You should NOT use the
, (comma) as a proxy for a
CROSS JOIN clause to join your tables. It provides
CROSS JOIN functionality, but at a cost - that of readability, clarity and explicitness - this latter word meaning the quality of being clear and exact (wasn't sure it existed)!
As for your question about "
why the comma" (in the past, but not any more - or, at least, it has fallen out of favour), see the discussion below!
Software spends way more time in maintenance mode than in development more, so it's important that your software be easily read and maintained!
CROSS JOIN can be logically thought of as this (nice image from here):
Another (again helpful) way of looking at this is (same link):
CROSS JOINs have useful, every-day, practical applications!
Consider the following three queries (see the fiddle here):
SELECT * FROM meal, drink;
Result (same for all queries):
Omlette Orange Juice
Fried Egg Coffee
Fried Egg Tea
Fried Egg Orange Juice
Sausage Orange Juice
So, for a dev looking at that query, they might say: "How many fields are there?", "What do these fields do?" or "What is the performance impact of this query?". We are precisely 0% of the way to being explicit!
CROSS JOIN drink;
Slightly clearer - at least we can see from 10,000m that this is a
CROSS JOIN because the term is there in black and white! So, we're ~ 33% of the way to being explicit!
Finally, consider this one (best):
SELECT m.mname, d.dname
FROM meal m
CROSS JOIN drink d;
So, now, we're as explicit as we can be. There's an alternative to this one and that is (sligthly reduces clarity - but is clearer than comma!):
Query 4 (also ran...):
SELECT m.mname, d.dname
FROM meal m

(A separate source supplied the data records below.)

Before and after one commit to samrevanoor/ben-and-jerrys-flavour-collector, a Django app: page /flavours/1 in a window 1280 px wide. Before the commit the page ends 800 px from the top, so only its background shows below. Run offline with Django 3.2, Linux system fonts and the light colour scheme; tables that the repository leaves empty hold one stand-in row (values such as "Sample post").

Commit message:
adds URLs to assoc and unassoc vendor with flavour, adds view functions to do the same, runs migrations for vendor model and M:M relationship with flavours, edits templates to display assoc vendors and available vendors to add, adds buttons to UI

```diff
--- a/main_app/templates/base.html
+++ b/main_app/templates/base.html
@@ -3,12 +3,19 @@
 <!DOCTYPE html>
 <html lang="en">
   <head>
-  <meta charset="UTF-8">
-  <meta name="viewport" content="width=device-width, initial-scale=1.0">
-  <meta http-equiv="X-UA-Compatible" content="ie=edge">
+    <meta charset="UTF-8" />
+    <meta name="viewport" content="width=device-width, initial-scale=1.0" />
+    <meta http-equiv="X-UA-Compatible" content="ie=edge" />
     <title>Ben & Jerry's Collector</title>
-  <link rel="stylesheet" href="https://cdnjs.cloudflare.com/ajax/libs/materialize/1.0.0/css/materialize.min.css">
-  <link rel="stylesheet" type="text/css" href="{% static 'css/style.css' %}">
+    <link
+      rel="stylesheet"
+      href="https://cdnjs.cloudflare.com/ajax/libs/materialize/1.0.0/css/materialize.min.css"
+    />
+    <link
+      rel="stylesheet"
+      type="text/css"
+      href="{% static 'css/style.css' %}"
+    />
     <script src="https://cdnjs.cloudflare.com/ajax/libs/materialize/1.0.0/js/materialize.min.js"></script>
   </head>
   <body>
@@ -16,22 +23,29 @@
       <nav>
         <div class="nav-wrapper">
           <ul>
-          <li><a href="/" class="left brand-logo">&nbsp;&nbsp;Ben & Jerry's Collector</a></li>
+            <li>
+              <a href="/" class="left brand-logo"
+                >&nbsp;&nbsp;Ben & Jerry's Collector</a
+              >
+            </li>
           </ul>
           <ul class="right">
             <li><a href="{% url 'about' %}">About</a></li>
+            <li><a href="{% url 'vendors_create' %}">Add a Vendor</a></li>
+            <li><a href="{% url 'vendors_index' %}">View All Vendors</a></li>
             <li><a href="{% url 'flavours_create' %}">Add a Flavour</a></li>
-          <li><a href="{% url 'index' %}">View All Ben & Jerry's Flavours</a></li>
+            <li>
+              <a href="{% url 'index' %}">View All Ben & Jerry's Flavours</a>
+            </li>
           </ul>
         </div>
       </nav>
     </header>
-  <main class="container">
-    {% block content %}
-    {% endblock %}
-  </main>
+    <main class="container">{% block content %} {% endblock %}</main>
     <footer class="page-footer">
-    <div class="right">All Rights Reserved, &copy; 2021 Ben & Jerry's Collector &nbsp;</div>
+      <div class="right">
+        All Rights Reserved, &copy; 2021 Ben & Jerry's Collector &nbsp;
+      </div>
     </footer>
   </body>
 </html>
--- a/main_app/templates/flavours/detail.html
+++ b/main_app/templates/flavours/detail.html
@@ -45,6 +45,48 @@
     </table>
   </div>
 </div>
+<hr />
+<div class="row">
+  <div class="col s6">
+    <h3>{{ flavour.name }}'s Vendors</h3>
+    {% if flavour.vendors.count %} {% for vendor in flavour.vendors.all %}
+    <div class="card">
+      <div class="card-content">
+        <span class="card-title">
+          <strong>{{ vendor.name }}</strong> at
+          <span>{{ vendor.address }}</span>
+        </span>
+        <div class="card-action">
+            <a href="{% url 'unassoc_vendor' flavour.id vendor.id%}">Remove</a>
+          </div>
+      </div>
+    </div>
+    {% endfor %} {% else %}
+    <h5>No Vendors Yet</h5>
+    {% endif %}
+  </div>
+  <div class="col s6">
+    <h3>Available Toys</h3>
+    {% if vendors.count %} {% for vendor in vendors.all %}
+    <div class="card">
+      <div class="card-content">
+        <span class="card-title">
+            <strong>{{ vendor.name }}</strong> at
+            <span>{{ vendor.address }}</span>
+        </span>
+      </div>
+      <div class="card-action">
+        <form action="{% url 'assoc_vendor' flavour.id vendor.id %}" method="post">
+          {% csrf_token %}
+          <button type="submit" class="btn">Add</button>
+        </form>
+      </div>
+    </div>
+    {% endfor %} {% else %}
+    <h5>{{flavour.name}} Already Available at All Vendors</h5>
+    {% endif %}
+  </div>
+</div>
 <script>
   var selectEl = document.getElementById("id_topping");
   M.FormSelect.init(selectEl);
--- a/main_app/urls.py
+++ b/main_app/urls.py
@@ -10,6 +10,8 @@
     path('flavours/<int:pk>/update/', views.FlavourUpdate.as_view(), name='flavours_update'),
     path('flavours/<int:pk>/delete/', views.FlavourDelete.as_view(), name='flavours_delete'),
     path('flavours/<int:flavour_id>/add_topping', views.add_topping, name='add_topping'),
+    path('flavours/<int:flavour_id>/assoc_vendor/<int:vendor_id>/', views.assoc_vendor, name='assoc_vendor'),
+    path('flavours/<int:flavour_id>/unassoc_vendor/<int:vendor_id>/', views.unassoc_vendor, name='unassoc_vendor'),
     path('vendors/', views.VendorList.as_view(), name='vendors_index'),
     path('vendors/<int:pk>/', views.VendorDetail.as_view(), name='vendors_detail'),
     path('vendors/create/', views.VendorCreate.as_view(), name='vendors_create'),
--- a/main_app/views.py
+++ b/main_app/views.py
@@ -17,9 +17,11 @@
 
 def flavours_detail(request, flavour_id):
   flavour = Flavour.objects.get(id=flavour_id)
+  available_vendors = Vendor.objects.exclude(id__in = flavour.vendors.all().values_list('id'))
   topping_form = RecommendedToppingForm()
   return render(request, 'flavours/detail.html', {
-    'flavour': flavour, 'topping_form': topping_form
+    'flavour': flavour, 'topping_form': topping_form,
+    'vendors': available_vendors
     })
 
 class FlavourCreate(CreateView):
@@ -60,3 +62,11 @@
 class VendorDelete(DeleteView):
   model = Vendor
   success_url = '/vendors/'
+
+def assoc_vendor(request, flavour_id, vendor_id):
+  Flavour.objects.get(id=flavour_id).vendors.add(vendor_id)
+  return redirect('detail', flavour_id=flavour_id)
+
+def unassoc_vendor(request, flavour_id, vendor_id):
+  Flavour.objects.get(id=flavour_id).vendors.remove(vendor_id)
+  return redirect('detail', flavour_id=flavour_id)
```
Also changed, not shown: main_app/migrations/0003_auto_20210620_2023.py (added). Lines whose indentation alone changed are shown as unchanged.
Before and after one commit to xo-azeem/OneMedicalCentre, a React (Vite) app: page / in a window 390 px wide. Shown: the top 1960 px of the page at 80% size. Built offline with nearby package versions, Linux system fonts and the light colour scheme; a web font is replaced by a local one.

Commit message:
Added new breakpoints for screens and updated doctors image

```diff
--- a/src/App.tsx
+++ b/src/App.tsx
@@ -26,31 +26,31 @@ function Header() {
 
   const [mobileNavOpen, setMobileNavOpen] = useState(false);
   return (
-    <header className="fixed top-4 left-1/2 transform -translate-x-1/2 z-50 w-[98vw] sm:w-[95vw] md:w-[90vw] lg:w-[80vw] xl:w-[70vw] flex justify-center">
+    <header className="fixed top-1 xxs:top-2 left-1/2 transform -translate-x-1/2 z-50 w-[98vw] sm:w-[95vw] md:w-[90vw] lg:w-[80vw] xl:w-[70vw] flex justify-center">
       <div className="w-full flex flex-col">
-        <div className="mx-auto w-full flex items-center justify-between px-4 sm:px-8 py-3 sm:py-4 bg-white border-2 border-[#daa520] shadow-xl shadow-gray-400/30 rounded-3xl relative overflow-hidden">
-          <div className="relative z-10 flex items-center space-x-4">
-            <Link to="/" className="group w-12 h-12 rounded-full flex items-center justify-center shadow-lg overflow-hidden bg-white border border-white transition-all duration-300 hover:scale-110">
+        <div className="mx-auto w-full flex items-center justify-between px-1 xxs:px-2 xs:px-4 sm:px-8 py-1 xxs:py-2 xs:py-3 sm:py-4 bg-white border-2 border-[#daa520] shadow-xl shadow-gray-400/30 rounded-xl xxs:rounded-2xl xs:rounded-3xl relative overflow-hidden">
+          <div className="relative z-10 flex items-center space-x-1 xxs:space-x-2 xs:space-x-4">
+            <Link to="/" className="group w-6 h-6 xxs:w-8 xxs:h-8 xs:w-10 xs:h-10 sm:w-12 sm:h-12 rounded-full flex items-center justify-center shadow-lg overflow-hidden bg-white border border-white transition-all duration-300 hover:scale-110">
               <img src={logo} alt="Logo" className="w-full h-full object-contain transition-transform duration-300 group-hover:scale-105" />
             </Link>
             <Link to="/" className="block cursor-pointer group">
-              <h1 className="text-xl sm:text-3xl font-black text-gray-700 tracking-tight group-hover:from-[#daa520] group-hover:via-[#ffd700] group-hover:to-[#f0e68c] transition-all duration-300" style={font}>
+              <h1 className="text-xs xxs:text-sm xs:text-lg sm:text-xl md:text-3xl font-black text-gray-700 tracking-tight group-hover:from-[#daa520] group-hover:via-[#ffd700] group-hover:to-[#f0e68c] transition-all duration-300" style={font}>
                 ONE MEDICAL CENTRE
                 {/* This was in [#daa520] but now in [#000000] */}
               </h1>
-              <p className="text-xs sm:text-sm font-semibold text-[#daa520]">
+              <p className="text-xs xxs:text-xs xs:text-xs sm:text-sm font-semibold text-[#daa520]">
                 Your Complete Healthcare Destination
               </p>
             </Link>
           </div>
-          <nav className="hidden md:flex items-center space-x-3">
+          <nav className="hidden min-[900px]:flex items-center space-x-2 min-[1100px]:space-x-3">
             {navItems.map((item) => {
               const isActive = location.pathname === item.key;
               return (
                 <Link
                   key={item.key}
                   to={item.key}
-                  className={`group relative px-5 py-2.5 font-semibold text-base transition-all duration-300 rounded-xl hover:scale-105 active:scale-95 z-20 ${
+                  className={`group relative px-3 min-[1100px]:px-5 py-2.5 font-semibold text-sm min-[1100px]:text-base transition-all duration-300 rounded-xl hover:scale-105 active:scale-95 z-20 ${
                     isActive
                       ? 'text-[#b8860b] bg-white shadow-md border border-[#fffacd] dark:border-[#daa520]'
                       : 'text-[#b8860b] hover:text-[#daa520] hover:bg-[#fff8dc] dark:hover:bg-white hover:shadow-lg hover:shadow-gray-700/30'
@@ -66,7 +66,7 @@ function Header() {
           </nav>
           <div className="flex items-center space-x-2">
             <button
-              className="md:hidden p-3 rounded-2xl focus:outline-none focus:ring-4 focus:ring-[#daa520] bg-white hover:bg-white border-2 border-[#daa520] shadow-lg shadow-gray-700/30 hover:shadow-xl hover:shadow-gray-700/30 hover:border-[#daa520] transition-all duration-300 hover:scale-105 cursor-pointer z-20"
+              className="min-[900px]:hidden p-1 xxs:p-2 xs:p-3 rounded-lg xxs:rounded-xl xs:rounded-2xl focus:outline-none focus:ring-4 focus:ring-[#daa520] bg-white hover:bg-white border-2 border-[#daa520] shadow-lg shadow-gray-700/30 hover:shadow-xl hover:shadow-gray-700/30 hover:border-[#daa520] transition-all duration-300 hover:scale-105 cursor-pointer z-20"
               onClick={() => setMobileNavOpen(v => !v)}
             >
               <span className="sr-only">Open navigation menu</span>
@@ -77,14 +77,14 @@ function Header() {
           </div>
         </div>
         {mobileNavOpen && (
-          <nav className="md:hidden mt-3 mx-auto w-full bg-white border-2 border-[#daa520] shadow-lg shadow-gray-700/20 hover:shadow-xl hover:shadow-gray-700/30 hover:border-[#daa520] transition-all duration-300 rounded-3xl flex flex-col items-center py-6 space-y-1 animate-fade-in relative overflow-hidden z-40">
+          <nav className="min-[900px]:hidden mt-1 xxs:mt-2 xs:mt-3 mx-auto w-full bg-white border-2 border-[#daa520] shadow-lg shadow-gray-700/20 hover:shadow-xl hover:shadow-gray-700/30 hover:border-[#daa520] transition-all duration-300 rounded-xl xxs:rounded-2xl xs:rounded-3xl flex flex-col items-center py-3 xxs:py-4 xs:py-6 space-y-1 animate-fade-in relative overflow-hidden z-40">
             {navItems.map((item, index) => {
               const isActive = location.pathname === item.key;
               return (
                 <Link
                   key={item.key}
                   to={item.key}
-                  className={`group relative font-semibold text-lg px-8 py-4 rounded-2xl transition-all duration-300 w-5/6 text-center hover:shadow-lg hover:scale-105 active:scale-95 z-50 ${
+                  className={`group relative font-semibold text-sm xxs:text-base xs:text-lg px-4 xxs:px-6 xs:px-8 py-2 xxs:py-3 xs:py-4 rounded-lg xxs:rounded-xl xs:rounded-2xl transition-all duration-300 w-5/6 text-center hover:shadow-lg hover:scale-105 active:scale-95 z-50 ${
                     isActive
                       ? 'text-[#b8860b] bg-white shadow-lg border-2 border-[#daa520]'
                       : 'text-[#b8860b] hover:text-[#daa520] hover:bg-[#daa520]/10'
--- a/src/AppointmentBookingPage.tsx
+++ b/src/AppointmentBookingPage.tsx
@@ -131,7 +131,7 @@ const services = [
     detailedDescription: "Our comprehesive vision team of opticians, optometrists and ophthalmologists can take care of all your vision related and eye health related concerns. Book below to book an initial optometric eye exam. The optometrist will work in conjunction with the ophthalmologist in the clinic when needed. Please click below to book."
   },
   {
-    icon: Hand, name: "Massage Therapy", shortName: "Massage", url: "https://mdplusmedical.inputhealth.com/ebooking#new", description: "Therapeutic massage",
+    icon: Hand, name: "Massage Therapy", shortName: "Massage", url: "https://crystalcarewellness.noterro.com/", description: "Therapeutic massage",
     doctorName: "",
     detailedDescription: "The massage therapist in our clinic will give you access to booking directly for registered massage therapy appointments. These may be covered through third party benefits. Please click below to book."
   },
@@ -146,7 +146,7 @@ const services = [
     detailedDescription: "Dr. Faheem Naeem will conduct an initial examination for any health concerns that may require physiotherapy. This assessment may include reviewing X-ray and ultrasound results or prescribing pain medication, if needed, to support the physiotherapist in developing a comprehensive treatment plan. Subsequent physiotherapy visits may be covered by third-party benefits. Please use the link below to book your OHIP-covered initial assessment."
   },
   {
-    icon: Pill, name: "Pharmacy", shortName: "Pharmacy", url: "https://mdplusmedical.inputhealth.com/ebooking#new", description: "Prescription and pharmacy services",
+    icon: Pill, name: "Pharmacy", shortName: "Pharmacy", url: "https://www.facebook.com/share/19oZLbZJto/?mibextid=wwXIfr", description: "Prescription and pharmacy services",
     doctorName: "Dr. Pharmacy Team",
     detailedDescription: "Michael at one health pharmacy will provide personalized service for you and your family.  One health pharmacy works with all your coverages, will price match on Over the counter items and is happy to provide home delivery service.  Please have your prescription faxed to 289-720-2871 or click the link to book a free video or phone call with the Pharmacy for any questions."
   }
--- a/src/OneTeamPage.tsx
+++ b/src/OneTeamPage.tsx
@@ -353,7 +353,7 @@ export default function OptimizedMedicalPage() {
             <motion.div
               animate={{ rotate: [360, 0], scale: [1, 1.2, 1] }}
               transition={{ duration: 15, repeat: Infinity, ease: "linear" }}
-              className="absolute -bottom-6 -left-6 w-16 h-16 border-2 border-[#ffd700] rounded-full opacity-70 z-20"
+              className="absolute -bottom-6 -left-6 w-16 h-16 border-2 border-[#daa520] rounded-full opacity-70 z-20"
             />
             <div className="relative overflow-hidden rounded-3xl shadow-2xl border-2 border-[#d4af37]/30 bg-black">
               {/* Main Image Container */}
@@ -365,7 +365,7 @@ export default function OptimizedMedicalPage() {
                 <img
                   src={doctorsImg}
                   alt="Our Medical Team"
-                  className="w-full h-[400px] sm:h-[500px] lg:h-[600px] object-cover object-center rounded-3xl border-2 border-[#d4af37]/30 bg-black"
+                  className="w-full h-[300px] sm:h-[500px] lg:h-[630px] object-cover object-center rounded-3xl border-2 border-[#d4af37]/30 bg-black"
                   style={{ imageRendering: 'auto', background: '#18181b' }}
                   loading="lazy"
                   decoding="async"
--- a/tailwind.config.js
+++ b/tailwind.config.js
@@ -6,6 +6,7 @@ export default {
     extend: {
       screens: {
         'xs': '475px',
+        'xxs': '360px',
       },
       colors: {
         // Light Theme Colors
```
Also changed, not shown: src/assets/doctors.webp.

JOIN drink d ON TRUE; -- or 1 = 1;
I would urge you to take a look at this excellent article (Explicit Coding Discipline - the BIG ONE is no. 3):
- Why explicit matters
- Explicit naming
- Avoid tricks in favor of explicit code
- Conclusion (quote below):
The author wraps it up with:
The explicit coding discipline favors clear and explicit expression of
intent in the code.
It suggests writing meaningful names for variables, functions, classes
and other constructions. It suggests avoiding tricky solutions in
favor of readings and clear intent.
Why the comma?
As for the comma - it's just a syntax, notational thing - probably, if one were designing SQL now, it wouldn't be the first choice (or any choice) as a way to
CROSS JOIN tables. The term
CONCAT JOIN (à la Python syntax...) might be a potential candidate (for an ab initio design) - but it just sounds weird now that we (SQL devs/DBAs) are used to
Also, the separator for various fields in a query is a comma:
SELECT t1.f1, t2.f2
ON t1.k = t2.fk
So, it possibly (before my time...) appeared logical to use it as a table separator also.
The most important thing is clarity of expression, and don't forget that SQL is considerably (~ 20 years) older than Python and that many languages have legacies from their past which might be better off being expunged - but just consider the hiatus going from Python 2 to Python 3 - that has (and continues to) caused major difficulties (for the record, I admire Guido van Rossum for his courage in making that change - broken code...).
The problem for SQL is that it is designed by committee and, at least from my experience, "
courage" is not a trait I would associate with committees! :-) The comma has fallen out of favour and is discouraged by many serious practitioners but it has not (unfortunately) been eliminated with arrival of ANSI
JOINs which are clearer.
p.s. welcome to the forum!